- Address dizziness. If the patient is falling due to an underlying illness, such as fluctuating blood pressure, his or her doctor can regulate their blood pressure medications to prevent dizziness. It is also very important for older adults to have their vision examined every year and be monitored for vision changes.
- Exercise regularly. Exercising is crucial to preventing falls. Exercise programs for older individuals can help with muscle tone and increase strength in their muscles and bones. Exercising can also help improve balance. Many exercise programs are tailored for seniors, including walking programs, senior yoga, Zumba Gold and swimming classes.
- Safeguard the home. Older individuals, as well as family members, can make sure that the items in their homes are not contributing to falls. Loose rugs or mats, electrical cords, off-balanced furniture, slippery floor tiles and dim lighting can all be hazards for someone who is at risk for falls.
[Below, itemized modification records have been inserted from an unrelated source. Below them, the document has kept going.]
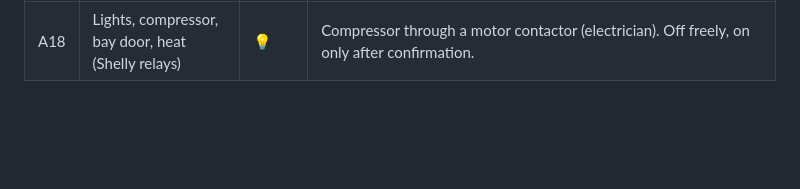
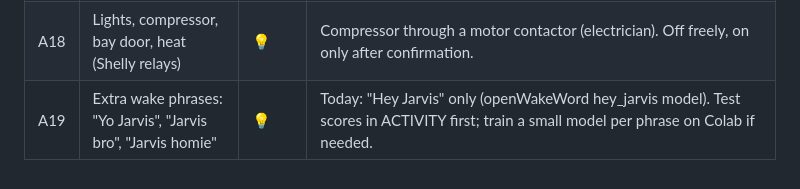
Before and after one commit to Elliot-H/Jarvis-2.0, a Markdown page: FUNCTIONS.md, the part around the change. Drawn GitHub-style; blank space fills up the shorter version.

Commit message:
Function list: wake phrase variants for later
Co-Authored-By: Claude Opus 5.5 <noreply@anthropic.com>
Claude-Session: https://claude.ai/code/session_01XYoC8iPnvzVo6TfNj9ccCJ

```diff
--- a/FUNCTIONS.md
+++ b/FUNCTIONS.md
@@ -41,3 +41,4 @@ Status: ✅ built · 🔧 next up · 💡 idea
 | A16 | Stores on the way | 💡 | "When I'm near Lowe's, remind me..." |
 | A17 | Vehicles: truck + R8 via Bluetooth OBD dongles | ✅ | Free (one-time dongle). Phone reads it when near: battery volts, check engine light, trouble + pending codes (explained), inspection readiness, fuel trims, freeze frame, fuel, coolant. Alerts on new/pending codes, low resting battery, battery drain trend (parasitic draw), low fuel. Clears codes only on request. |
 | A18 | Lights, compressor, bay door, heat (Shelly relays) | 💡 | Compressor through a motor contactor (electrician). Off freely, on only after confirmation. |
+| A19 | Extra wake phrases: "Yo Jarvis", "Jarvis bro", "Jarvis homie" | 💡 | Today: "Hey Jarvis" only (openWakeWord hey_jarvis model). Test scores in ACTIVITY first; train a small model per phrase on Colab if needed. |
```
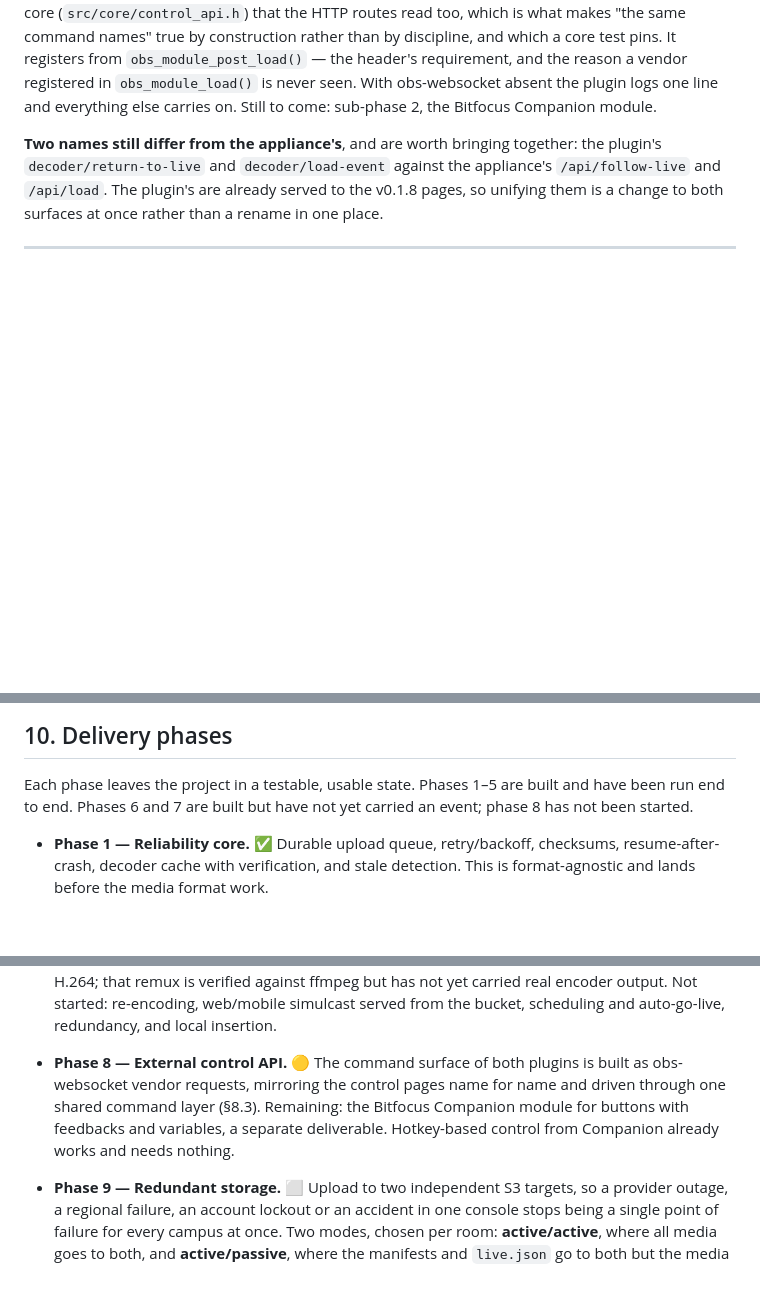
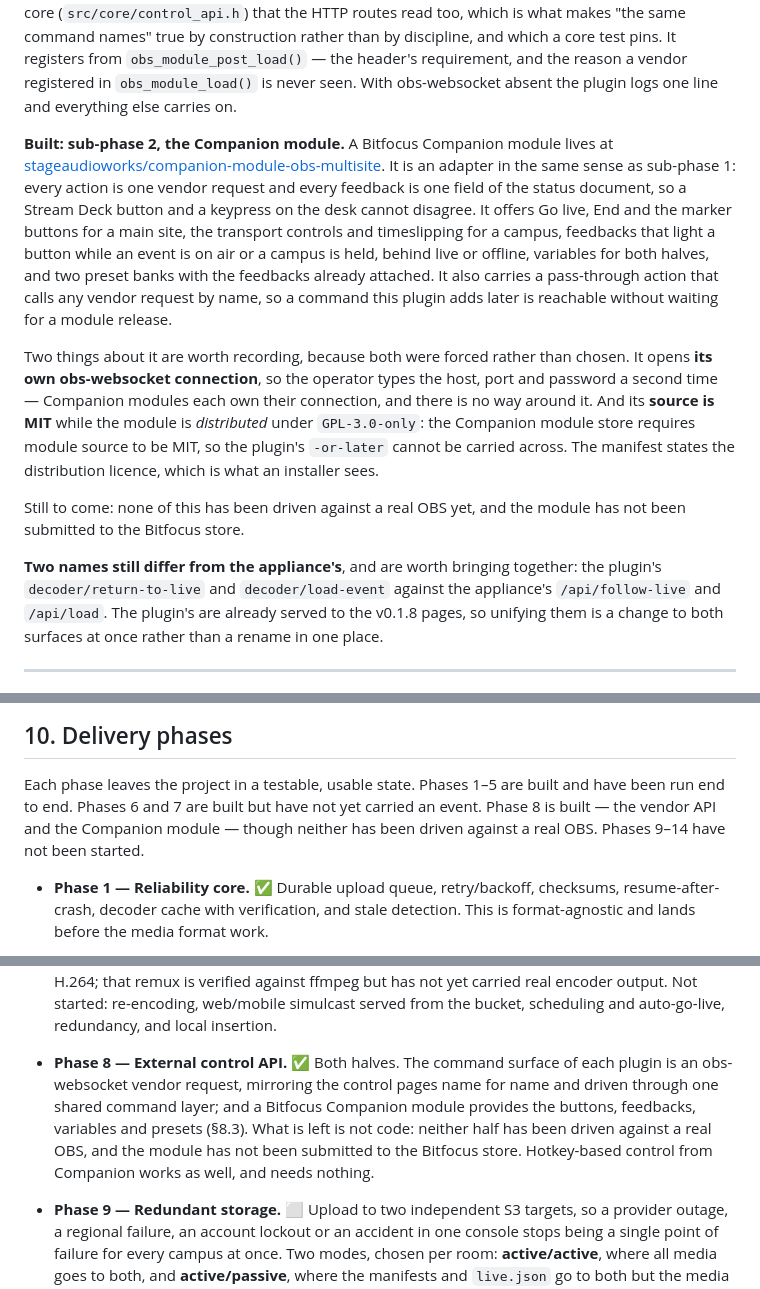
Before and after one commit to nathanihlenfeldt/obs-multisite, a Markdown page: PROJECT-SCOPE.md, 3 parts joined by grey strips. Drawn GitHub-style; blank space fills up the shorter version.

```diff
--- a/PROJECT-SCOPE.md
+++ b/PROJECT-SCOPE.md
@@ -840,7 +840,30 @@ by construction rather than by discipline, and which a core test pins. It
 registers from `obs_module_post_load()` — the header's requirement, and the
 reason a vendor registered in `obs_module_load()` is never seen. With
 obs-websocket absent the plugin logs one line and everything else carries on.
-Still to come: sub-phase 2, the Bitfocus Companion module.
+
+**Built: sub-phase 2, the Companion module.** A Bitfocus Companion module lives
+at [stageaudioworks/companion-module-obs-multisite](https://github.com/stageaudioworks/companion-module-obs-multisite).
+It is an adapter in the same sense as sub-phase 1: every action is one vendor
+request and every feedback is one field of the status document, so a Stream Deck
+button and a keypress on the desk cannot disagree. It offers Go live, End and the
+marker buttons for a main site, the transport controls and timeslipping for a
+campus, feedbacks that light a button while an event is on air or a campus is
+held, behind live or offline, variables for both halves, and two preset banks
+with the feedbacks already attached. It also carries a pass-through action that
+calls any vendor request by name, so a command this plugin adds later is
+reachable without waiting for a module release.
+
+Two things about it are worth recording, because both were forced rather than
+chosen. It opens **its own obs-websocket connection**, so the operator types the
+host, port and password a second time — Companion modules each own their
+connection, and there is no way around it. And its **source is MIT** while the
+module is *distributed* under `GPL-3.0-only`: the Companion module store
+requires module source to be MIT, so the plugin's `-or-later` cannot be carried
+across. The manifest states the distribution licence, which is what an installer
+sees.
+
+Still to come: none of this has been driven against a real OBS yet, and the
+module has not been submitted to the Bitfocus store.
 
 **Two names still differ from the appliance's**, and are worth bringing together:
 the plugin's `decoder/return-to-live` and `decoder/load-event` against the
@@ -955,7 +978,9 @@ Multi-bucket mirroring has graduated from a direction to explore into Phase 9
 
 Each phase leaves the project in a testable, usable state. Phases 1–5 are
 built and have been run end to end. Phases 6 and 7 are built but have not yet
-carried an event; phase 8 has not been started.
+carried an event. Phase 8 is built — the vendor API and the Companion module —
+though neither has been driven against a real OBS. Phases 9–14 have not been
+started.
 
 - **Phase 1 — Reliability core.** ✅ Durable upload queue, retry/backoff, checksums,
   resume-after-crash, decoder cache with verification, and stale detection. This
@@ -993,12 +1018,13 @@ carried an event; phase 8 has not been started.
   served from the bucket, scheduling and auto-go-live, redundancy, and local
   insertion.
 
-- **Phase 8 — External control API.** 🟡 The command surface of both plugins is
-  built as obs-websocket vendor requests, mirroring the control pages name for
-  name and driven through one shared command layer (§8.3). Remaining: the
-  Bitfocus Companion module for buttons with feedbacks and variables, a separate
-  deliverable. Hotkey-based control from Companion already works and needs
-  nothing.
+- **Phase 8 — External control API.** ✅ Both halves. The command surface of each
+  plugin is an obs-websocket vendor request, mirroring the control pages name for
+  name and driven through one shared command layer; and a Bitfocus Companion
+  module provides the buttons, feedbacks, variables and presets (§8.3). What is
+  left is not code: neither half has been driven against a real OBS, and the
+  module has not been submitted to the Bitfocus store. Hotkey-based control from
+  Companion works as well, and needs nothing.
 
 - **Phase 9 — Redundant storage.** ⬜ Upload to two independent S3 targets, so a
   provider outage, a regional failure, an account lockout or an accident in one
```
Also changed, not shown: other parts of PROJECT-SCOPE.md (+1 -1 lines), README.md (+9 -8 lines), docs/OPERATOR.md (+9 -0 lines).
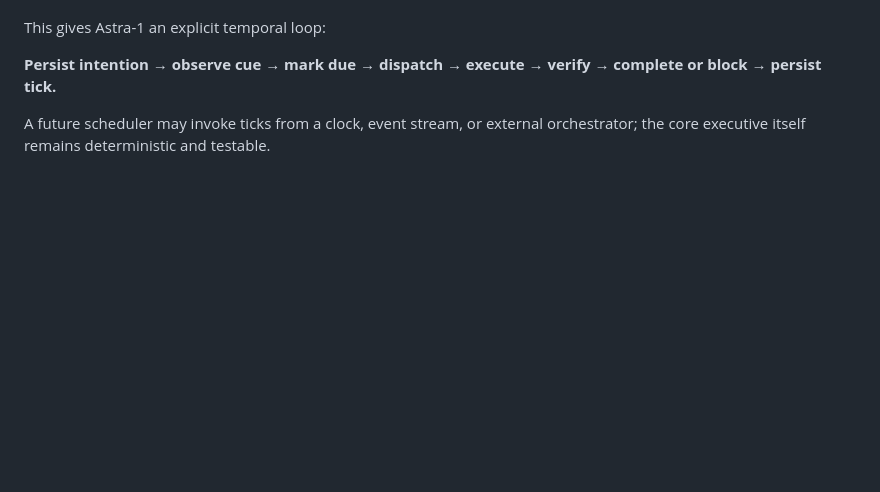
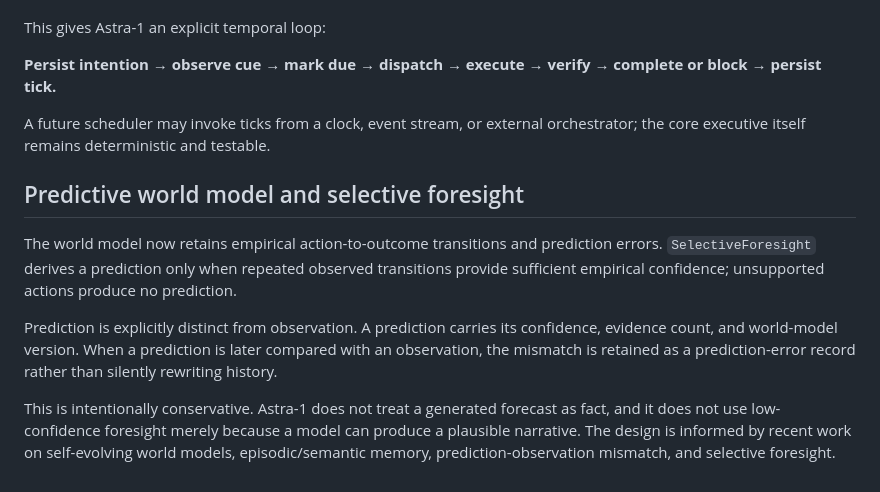
Before and after one commit to dodejahridesh-wq/astra-1, a Markdown page: docs/ARCHITECTURE.md, the part around the change. Rendered like a GitHub page; blank space fills up the shorter version.

Commit message:
docs: document predictive world model

```diff
--- a/docs/ARCHITECTURE.md
+++ b/docs/ARCHITECTURE.md
@@ -44,3 +44,11 @@ This gives Astra-1 an explicit temporal loop:
 **Persist intention → observe cue → mark due → dispatch → execute → verify → complete or block → persist tick.**
 
 A future scheduler may invoke ticks from a clock, event stream, or external orchestrator; the core executive itself remains deterministic and testable.
+
+## Predictive world model and selective foresight
+
+The world model now retains empirical action-to-outcome transitions and prediction errors. `SelectiveForesight` derives a prediction only when repeated observed transitions provide sufficient empirical confidence; unsupported actions produce no prediction.
+
+Prediction is explicitly distinct from observation. A prediction carries its confidence, evidence count, and world-model version. When a prediction is later compared with an observation, the mismatch is retained as a prediction-error record rather than silently rewriting history.
+
+This is intentionally conservative. Astra-1 does not treat a generated forecast as fact, and it does not use low-confidence foresight merely because a model can produce a plausible narrative. The design is informed by recent work on self-evolving world models, episodic/semantic memory, prediction-observation mismatch, and selective foresight.
```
It is important to know each individual’s risk factors for falling so that appropriate action can be taken to minimize the likelihood of a fall. Although it is not possible to prevent 100 percent of falls, knowing and addressing the key causes is critical to prevention and reducing fall numbers.
“With some education and a little consideration, I think people could be safer at home,” assures Dr. Zuckerman. “Just sitting for a moment before we stand and walk is enough to avoid a trip to the hospital and minimize risks.”
About the Author
Megan Monsess is marketing and admissions specialist at Advocate Sherman West Court. She's worked in health care for 8 years and graduated from Northern Illinois University with a bachelors in Public Health. She's an avid Cubs fan and enjoys riding her bike in her spare time.